■ WHAT YOU SHOULD DO ■
Report back every line below that carries the word "tight".

■ TASK MATERIAL ■
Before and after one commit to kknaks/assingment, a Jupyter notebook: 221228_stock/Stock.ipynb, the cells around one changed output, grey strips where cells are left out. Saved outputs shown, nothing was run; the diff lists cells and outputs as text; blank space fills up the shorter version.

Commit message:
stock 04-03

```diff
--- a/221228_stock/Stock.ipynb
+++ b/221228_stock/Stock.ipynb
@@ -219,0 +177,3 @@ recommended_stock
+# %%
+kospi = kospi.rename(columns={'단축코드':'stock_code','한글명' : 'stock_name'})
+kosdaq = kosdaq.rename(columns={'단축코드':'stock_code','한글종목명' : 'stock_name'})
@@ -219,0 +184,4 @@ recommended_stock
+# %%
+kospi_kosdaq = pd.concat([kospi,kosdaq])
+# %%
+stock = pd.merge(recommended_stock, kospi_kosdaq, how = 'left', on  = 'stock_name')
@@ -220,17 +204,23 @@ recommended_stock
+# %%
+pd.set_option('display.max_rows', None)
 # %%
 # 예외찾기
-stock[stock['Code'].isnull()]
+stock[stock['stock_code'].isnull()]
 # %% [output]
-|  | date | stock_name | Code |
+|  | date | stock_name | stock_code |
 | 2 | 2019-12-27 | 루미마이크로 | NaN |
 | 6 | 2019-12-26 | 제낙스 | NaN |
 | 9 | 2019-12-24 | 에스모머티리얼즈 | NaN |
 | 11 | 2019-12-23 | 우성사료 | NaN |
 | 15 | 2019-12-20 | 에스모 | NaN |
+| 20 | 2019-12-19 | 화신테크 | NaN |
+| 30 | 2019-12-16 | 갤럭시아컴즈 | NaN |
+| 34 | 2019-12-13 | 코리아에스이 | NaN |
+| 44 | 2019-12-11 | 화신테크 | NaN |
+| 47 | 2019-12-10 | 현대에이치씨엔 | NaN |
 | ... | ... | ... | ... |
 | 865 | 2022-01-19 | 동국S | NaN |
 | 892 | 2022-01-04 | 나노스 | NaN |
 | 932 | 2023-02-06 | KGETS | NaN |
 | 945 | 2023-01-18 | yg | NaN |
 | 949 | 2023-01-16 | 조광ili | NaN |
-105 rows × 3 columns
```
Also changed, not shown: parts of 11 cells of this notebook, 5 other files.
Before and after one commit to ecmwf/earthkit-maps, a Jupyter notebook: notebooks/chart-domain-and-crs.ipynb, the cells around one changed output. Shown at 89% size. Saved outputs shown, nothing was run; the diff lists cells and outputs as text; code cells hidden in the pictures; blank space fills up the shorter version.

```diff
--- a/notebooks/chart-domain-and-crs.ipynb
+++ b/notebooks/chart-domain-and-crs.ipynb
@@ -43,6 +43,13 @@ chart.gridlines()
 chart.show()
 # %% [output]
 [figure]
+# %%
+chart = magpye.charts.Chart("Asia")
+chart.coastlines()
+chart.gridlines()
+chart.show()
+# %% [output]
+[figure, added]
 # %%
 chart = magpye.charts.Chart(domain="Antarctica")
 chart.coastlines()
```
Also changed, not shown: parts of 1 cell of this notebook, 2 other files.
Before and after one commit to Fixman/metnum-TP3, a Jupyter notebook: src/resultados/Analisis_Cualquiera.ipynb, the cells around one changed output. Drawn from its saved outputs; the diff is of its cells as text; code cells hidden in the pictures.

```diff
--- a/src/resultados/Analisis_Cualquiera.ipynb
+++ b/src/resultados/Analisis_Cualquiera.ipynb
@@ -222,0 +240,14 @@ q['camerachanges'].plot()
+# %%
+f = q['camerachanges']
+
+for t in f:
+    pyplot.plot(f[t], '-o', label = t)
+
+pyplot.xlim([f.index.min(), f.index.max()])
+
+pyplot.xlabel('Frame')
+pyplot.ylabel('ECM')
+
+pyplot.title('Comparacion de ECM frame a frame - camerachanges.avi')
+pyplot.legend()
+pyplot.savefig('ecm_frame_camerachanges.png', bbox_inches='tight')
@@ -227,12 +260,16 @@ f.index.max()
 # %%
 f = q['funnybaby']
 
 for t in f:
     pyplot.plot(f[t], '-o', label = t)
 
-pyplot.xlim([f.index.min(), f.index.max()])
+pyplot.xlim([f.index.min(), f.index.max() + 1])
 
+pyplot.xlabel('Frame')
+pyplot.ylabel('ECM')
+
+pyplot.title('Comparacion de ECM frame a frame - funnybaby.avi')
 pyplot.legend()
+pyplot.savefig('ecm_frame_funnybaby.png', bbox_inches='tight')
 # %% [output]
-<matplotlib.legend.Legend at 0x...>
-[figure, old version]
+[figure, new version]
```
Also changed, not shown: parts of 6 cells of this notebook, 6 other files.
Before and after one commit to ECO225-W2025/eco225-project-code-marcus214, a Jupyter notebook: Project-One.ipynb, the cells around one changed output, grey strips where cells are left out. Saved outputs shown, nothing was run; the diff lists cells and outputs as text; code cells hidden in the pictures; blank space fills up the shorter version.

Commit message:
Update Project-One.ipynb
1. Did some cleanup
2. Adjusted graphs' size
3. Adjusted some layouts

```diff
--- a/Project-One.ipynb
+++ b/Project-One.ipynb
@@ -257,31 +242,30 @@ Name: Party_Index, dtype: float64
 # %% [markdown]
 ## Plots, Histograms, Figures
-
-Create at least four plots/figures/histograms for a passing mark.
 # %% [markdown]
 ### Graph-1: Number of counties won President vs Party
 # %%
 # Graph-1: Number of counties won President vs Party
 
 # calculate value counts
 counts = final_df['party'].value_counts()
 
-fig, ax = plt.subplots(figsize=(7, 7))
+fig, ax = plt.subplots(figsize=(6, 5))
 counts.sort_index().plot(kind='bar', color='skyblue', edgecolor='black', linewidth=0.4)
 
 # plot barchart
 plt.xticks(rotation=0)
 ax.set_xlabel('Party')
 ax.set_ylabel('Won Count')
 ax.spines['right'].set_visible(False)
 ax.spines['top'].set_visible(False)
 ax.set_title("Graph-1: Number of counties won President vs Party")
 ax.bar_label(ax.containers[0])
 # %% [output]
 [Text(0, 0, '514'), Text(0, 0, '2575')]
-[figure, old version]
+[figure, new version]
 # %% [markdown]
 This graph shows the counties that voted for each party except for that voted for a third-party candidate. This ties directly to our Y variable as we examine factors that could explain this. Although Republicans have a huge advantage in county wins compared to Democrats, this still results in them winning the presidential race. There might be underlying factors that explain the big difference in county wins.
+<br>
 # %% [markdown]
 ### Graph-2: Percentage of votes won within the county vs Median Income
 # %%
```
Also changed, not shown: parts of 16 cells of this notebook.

■ ANSWER TO THE PROBLEM ■
+pyplot.savefig('ecm_frame_camerachanges.png', bbox_inches='tight')
+pyplot.savefig('ecm_frame_funnybaby.png', bbox_inches='tight')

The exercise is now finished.